***** Listed entries

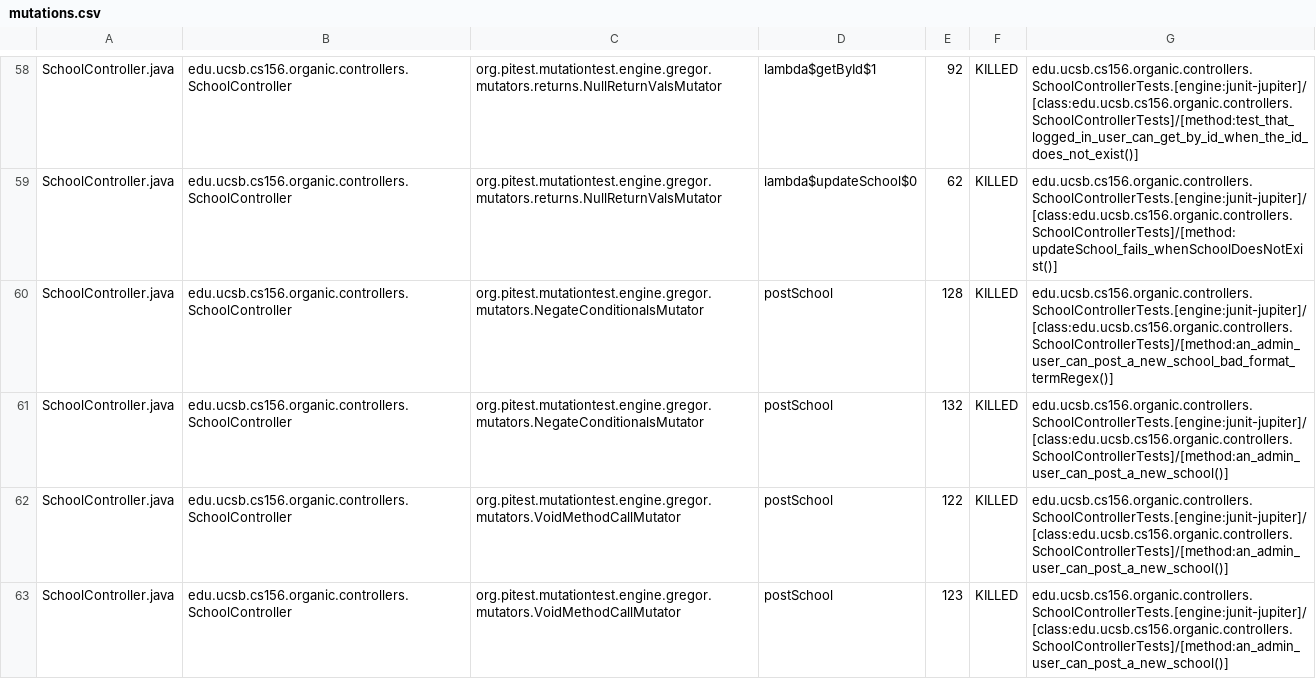
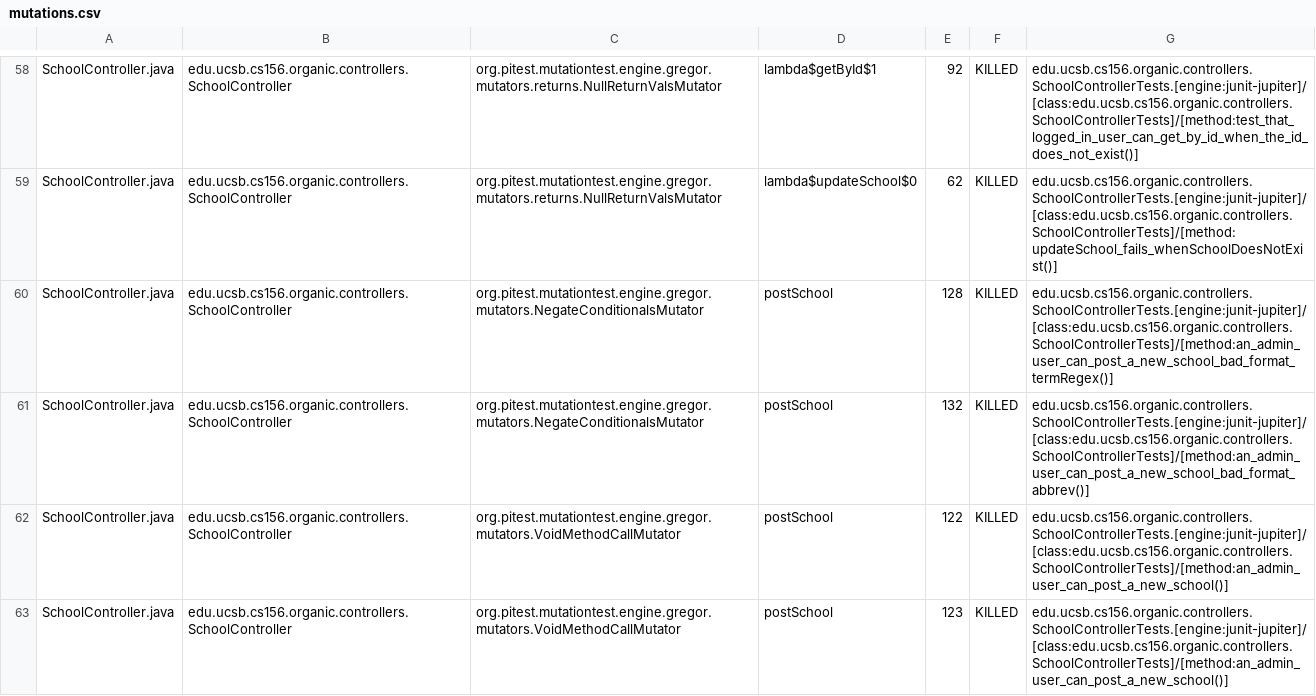
Before and after one commit to ucsb-cs156-s24/proj-organic-s24-5pm-3, a CSV file: prs/46/pitest/mutations.csv, drawn as a sheet; only a part is shown, gaps mark what is left out; the diff covers the shown part only.

Commit message:
Deploying to gh-pages from @ ucsb-cs156-s24/proj-organic-s24-5pm-3@99fbb227d74b86c9714895de6713c4c55c8291fc 🚀

```diff
--- a/prs/46/pitest/mutations.csv
+++ b/prs/46/pitest/mutations.csv
@@ -60,3 +60,3 @@ SchoolController.java,edu.ucsb.cs156.organic.controllers.SchoolController,org.pi
 SchoolController.java,edu.ucsb.cs156.organic.controllers.SchoolController,org.pitest.mutationtest.engine.gregor.mutators.NegateConditionalsMutator,postSchool,128,KILLED,edu.ucsb.cs156.organic.controllers.SchoolControllerTests.[engine:junit-jupiter]/[class:edu.ucsb.cs156.organic.controllers.SchoolControllerTests]/[method:an_admin_user_can_post_a_new_school_bad_format_termRegex()]
-SchoolController.java,edu.ucsb.cs156.organic.controllers.SchoolController,org.pitest.mutationtest.engine.gregor.mutators.NegateConditionalsMutator,postSchool,132,KILLED,edu.ucsb.cs156.organic.controllers.SchoolControllerTests.[engine:junit-jupiter]/[class:edu.ucsb.cs156.organic.controllers.SchoolControllerTests]/[method:an_admin_user_can_post_a_new_school()]
+SchoolController.java,edu.ucsb.cs156.organic.controllers.SchoolController,org.pitest.mutationtest.engine.gregor.mutators.NegateConditionalsMutator,postSchool,132,KILLED,edu.ucsb.cs156.organic.controllers.SchoolControllerTests.[engine:junit-jupiter]/[class:edu.ucsb.cs156.organic.controllers.SchoolControllerTests]/[method:an_admin_user_can_post_a_new_school_bad_format_abbrev()]
 SchoolController.java,edu.ucsb.cs156.organic.controllers.SchoolController,org.pitest.mutationtest.engine.gregor.mutators.VoidMethodCallMutator,postSchool,122,KILLED,edu.ucsb.cs156.organic.controllers.SchoolControllerTests.[engine:junit-jupiter]/[class:edu.ucsb.cs156.organic.controllers.SchoolControllerTests]/[method:an_admin_user_can_post_a_new_school()]
```
Also changed, not shown: 17 edited cells elsewhere in this file, 21 other files.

**********

▸ **Required work**: Find every line above that includes the word "file" and report only how many there are.

▸ **Solution to this problem**: 2